76.       Little Shop of Horrors
77.       Look Who's Talking
78.       Mannequin
79.       Mary Poppins
80.       Meatballs
81.       Memphis Belle
82.       Monty Pythons Holy Grail
83.       My Bodyguard
84.       My Cousin Vinny
85.       My Girl
86.       Naked Gun Series
87.       Never Ending Story
88.       Nightmare Before Christmas
89.       On The Right Track
90.       Overboard
91.       Parent Trap
92.       Parenthood
93.       Peewee Herman’s Big Adventure
94.       Planes Trains and Automobiles
95.       Pollyanna
96.       Poltergeist
97.       Princess Bride
98.       Raiders of the Lost Ark Movies
99.       Raising Arizona
100.    Real Genius
101.    Red Dawn
102.    Romancing the Stone
103.    Roxanne
104.    Sandlot
105.    Say Anything
106.    Searching for Bobby Fischer
107.    Short Circuit
108.    Six Pack (Kenny Rogers)
109.    Sixteen Candles
110.    Snoopy Comes Home
111.    Spaceballs
112.    Splash
113.    Stand and Deliver
114.    Stand by Me
115.    Star Wars Trilogy Movies (Star Wars, Empire Strikes Back, Return of the Jedi)
116.    Storm Boy (foreign)
117.    Stripes
118.    Superman 1 and 2
119.    Taps

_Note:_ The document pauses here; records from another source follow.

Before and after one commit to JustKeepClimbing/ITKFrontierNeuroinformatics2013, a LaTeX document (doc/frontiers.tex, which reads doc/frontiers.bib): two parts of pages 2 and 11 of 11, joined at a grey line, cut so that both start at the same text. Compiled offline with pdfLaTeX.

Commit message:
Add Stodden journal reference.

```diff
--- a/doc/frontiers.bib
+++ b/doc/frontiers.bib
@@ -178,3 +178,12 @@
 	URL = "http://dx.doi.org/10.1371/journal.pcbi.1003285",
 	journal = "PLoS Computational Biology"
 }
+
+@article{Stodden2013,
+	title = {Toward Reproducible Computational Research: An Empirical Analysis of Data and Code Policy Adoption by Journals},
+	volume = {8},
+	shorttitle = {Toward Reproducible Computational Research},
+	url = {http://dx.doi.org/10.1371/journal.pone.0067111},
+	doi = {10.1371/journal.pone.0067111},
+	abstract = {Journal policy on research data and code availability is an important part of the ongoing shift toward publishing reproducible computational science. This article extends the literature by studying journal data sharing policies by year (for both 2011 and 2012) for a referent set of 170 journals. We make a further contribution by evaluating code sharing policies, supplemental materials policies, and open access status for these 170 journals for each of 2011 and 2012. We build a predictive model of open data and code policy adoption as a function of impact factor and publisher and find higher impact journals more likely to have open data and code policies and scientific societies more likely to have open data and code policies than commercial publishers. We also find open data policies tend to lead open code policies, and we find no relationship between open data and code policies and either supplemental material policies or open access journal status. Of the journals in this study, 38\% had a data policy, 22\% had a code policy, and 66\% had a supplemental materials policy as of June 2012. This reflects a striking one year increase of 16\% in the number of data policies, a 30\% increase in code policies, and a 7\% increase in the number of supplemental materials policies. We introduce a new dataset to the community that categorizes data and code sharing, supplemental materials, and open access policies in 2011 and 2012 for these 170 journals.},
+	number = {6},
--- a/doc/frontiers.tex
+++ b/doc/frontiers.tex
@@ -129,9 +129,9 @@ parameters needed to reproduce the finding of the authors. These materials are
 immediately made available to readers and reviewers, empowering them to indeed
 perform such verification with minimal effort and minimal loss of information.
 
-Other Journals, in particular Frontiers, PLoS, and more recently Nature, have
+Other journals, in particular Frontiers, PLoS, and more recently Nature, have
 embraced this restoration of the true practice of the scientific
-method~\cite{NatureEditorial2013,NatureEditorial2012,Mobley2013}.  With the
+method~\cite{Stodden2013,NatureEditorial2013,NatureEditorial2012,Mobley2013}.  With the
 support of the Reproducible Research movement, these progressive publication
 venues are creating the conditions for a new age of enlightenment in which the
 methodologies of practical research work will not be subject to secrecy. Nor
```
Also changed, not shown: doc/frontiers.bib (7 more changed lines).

120.    Teen Wolf
121.    The Big Blue (foreign)
122.    The Black Stallion
123.    The Boy Who Could Fly
124.    The Court Jester (with Danny Kaye)
125.    The Dark Crystal
126.    The Dead Poets Society.
127.    The Flamingo Kid
128.    The Great Debaters
129.    The Great Outdoors
130.    The Journey of Natty Gann

131.    The Last Emperor
132.    The Last Starfighter
133.    The Learning Tree
134.    The Man from Snowy River (foreign)
135.    The Man with One Red Shoe
136.    The Muppet Movies
137.    The Natural
138.    The Outsiders
139.    The Right Stuff
140.    The Secret of NIMH
141.    The Shaggy Dog movies
142.    The Three Amigos
143.    The Toy
144.    The Wizard of Oz
145.    Time Bandits
146.    Tootsie
147.    Top Gun
148.    Top Secret
149.    Trading Places
150.    Tron
151.    Turner & Hooch
152.    Uncle Buck
153.    Vacation
154.    Volunteers
155.    Wargames
156.    Weekend at Bernie's
157.    Weird Science
158.    What About Bob
159.    Who Framed Roger Rabbit?
160.    Willy Wonka and the Chocolate Factory
161.    Young Guns